AUTHORS

Vali Imantalab 1 , Ali Mirmansouri 2 , * , Abbas Sedighinejad 1 , Bahram Naderi Nabi 1 , Farnoush Farzi 1 , Hadi Atamanesh 1 , Nassir Nassiri 3

1 Anesthesiology Department, Guilan University of Medical Sciences, Rasht, Iran

2 Anesthesia Research Center, Dr. Heshmat Hospital, Guilan University of Medical Sciences, Rasht, Iran

3 Cardiac Surgery Department, Guilan University of Medical Sciences, Rasht, Iran

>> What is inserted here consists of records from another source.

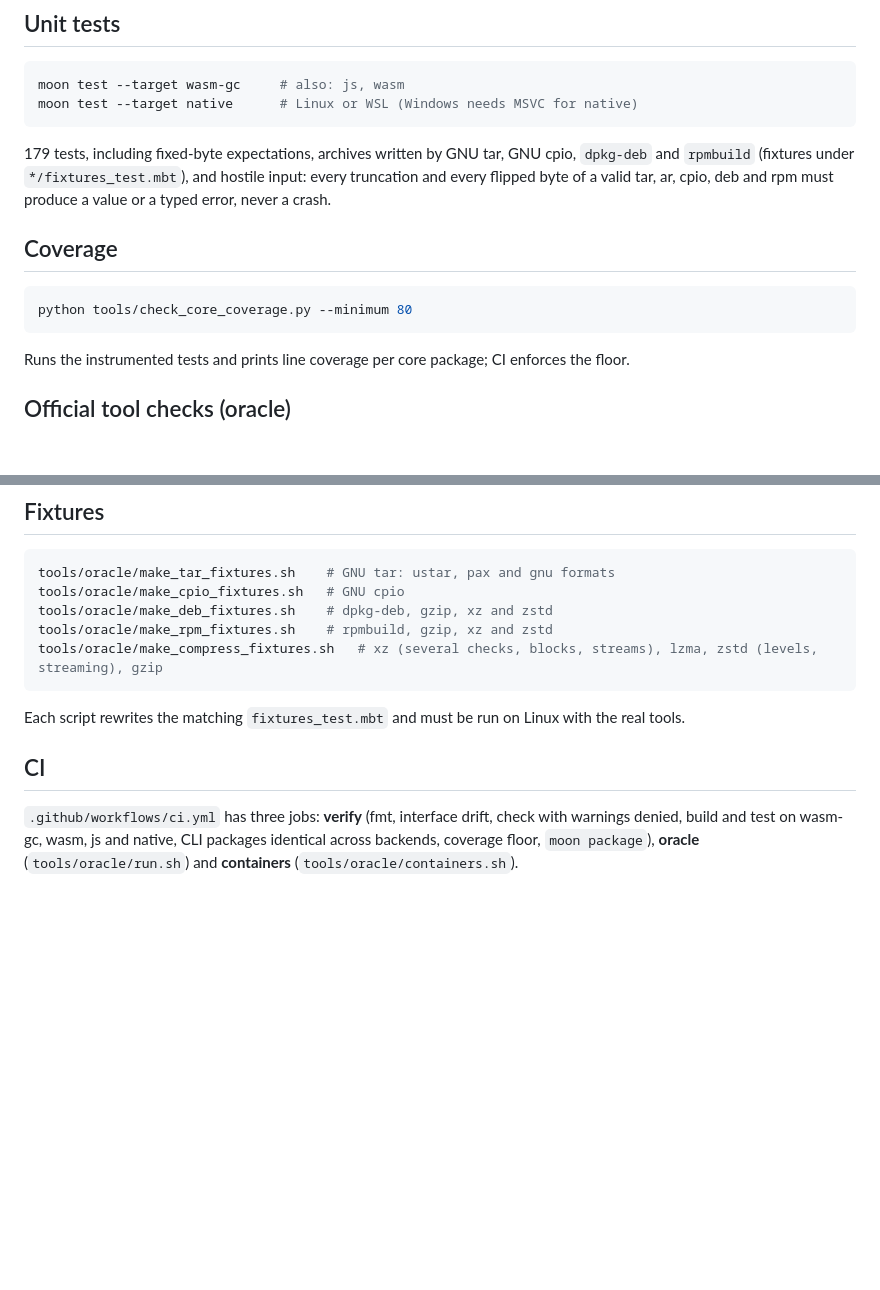
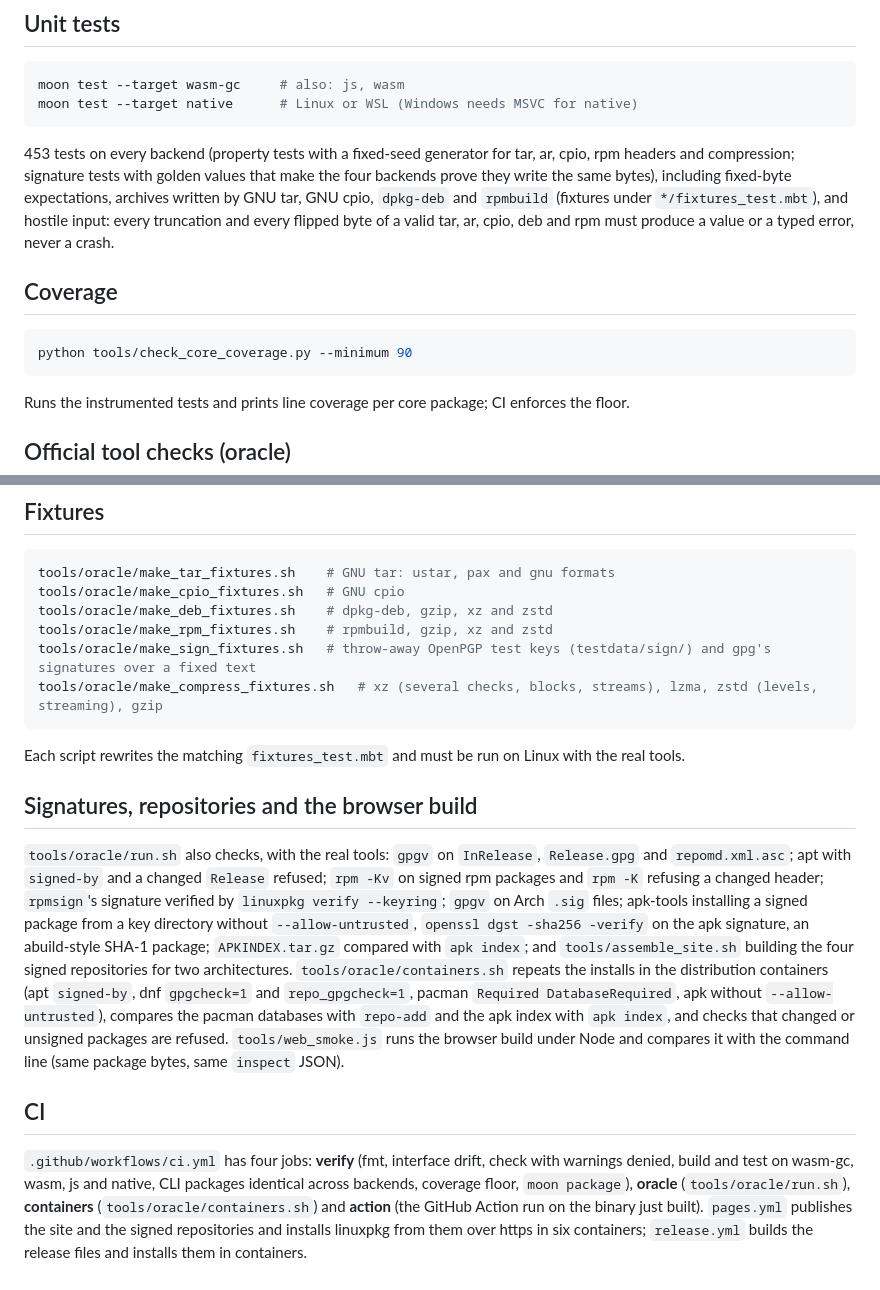
Before and after one commit to pxgt/linuxpkg, a Markdown page: docs/verification.md, 2 parts joined by grey strips. Drawn GitHub-style; blank space fills up the shorter version.

Commit message:
docs: architecture, development log, English README, verification update
Refs #56

Co-Authored-By: Claude Sonnet 5.5 <noreply@anthropic.com>

````diff
--- a/docs/verification.md
+++ b/docs/verification.md
@@ -9,14 +9,14 @@ moon test --target wasm-gc     # also: js, wasm
 moon test --target native      # Linux or WSL (Windows needs MSVC for native)
 ```
 
-179 tests, including fixed-byte expectations, archives written by GNU tar, GNU cpio, `dpkg-deb` and `rpmbuild`
+453 tests on every backend (property tests with a fixed-seed generator for tar, ar, cpio, rpm headers and compression; signature tests with golden values that make the four backends prove they write the same bytes), including fixed-byte expectations, archives written by GNU tar, GNU cpio, `dpkg-deb` and `rpmbuild`
 (fixtures under `*/fixtures_test.mbt`), and hostile input: every truncation and every flipped byte of a valid
 tar, ar, cpio, deb and rpm must produce a value or a typed error, never a crash.
 
 ## Coverage
 
 ```sh
-python tools/check_core_coverage.py --minimum 80
+python tools/check_core_coverage.py --minimum 90
 ```
 
 Runs the instrumented tests and prints line coverage per core package; CI enforces the floor.
@@ -100,13 +100,29 @@ tools/oracle/make_tar_fixtures.sh    # GNU tar: ustar, pax and gnu formats
 tools/oracle/make_cpio_fixtures.sh   # GNU cpio
 tools/oracle/make_deb_fixtures.sh    # dpkg-deb, gzip, xz and zstd
 tools/oracle/make_rpm_fixtures.sh    # rpmbuild, gzip, xz and zstd
+tools/oracle/make_sign_fixtures.sh   # throw-away OpenPGP test keys (testdata/sign/) and gpg's signatures over a fixed text
 tools/oracle/make_compress_fixtures.sh   # xz (several checks, blocks, streams), lzma, zstd (levels, streaming), gzip
 ```
 
 Each script rewrites the matching `fixtures_test.mbt` and must be run on Linux with the real tools.
 
+## Signatures, repositories and the browser build
+
+`tools/oracle/run.sh` also checks, with the real tools: `gpgv` on `InRelease`, `Release.gpg` and `repomd.xml.asc`; apt with
+`signed-by` and a changed `Release` refused; `rpm -Kv` on signed rpm packages and `rpm -K` refusing a changed header;
+`rpmsign`'s signature verified by `linuxpkg verify --keyring`; `gpgv` on Arch `.sig` files; apk-tools installing a signed
+package from a key directory without `--allow-untrusted`, `openssl dgst -sha256 -verify` on the apk signature, an
+abuild-style SHA-1 package; `APKINDEX.tar.gz` compared with `apk index`; and `tools/assemble_site.sh` building the four
+signed repositories for two architectures. `tools/oracle/containers.sh` repeats the installs in the distribution
+containers (apt `signed-by`, dnf `gpgcheck=1` and `repo_gpgcheck=1`, pacman `Required DatabaseRequired`, apk without
+`--allow-untrusted`), compares the pacman databases with `repo-add` and the apk index with `apk index`, and checks that
+changed or unsigned packages are refused. `tools/web_smoke.js` runs the browser build under Node and compares it with
+the command line (same package bytes, same `inspect` JSON).
+
 ## CI
 
-`.github/workflows/ci.yml` has three jobs: **verify** (fmt, interface drift, check with warnings denied, build and
+`.github/workflows/ci.yml` has four jobs: **verify** (fmt, interface drift, check with warnings denied, build and
 test on wasm-gc, wasm, js and native, CLI packages identical across backends, coverage floor, `moon package`),
-**oracle** (`tools/oracle/run.sh`) and **containers** (`tools/oracle/containers.sh`).
+**oracle** (`tools/oracle/run.sh`), **containers** (`tools/oracle/containers.sh`) and **action** (the GitHub Action run on the binary just built).
+`pages.yml` publishes the site and the signed repositories and installs linuxpkg from them over https in six containers;
+`release.yml` builds the release files and installs them in containers.
````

How to Cite: Imantalab V, Mirmansouri A, Sedighinejad A, Naderi Nabi B, Farzi F, et al. Comparing the Effects of Morphine Sulfate and Diclofenac Suppositories on Postoperative Pain in Coronary Artery Bypass Graft Patients, Anesth Pain Med. 2014 ; 4(4):e19423. doi: 10.5812/aapm.19423.

ARTICLE INFORMATION

Anesthesiology and Pain Medicine: 4 (4); e19423
Published Online: October 30, 2014
Article Type: Research Article
Received: April 23, 2014
Revised: May 12, 2014
Accepted: August 18, 2014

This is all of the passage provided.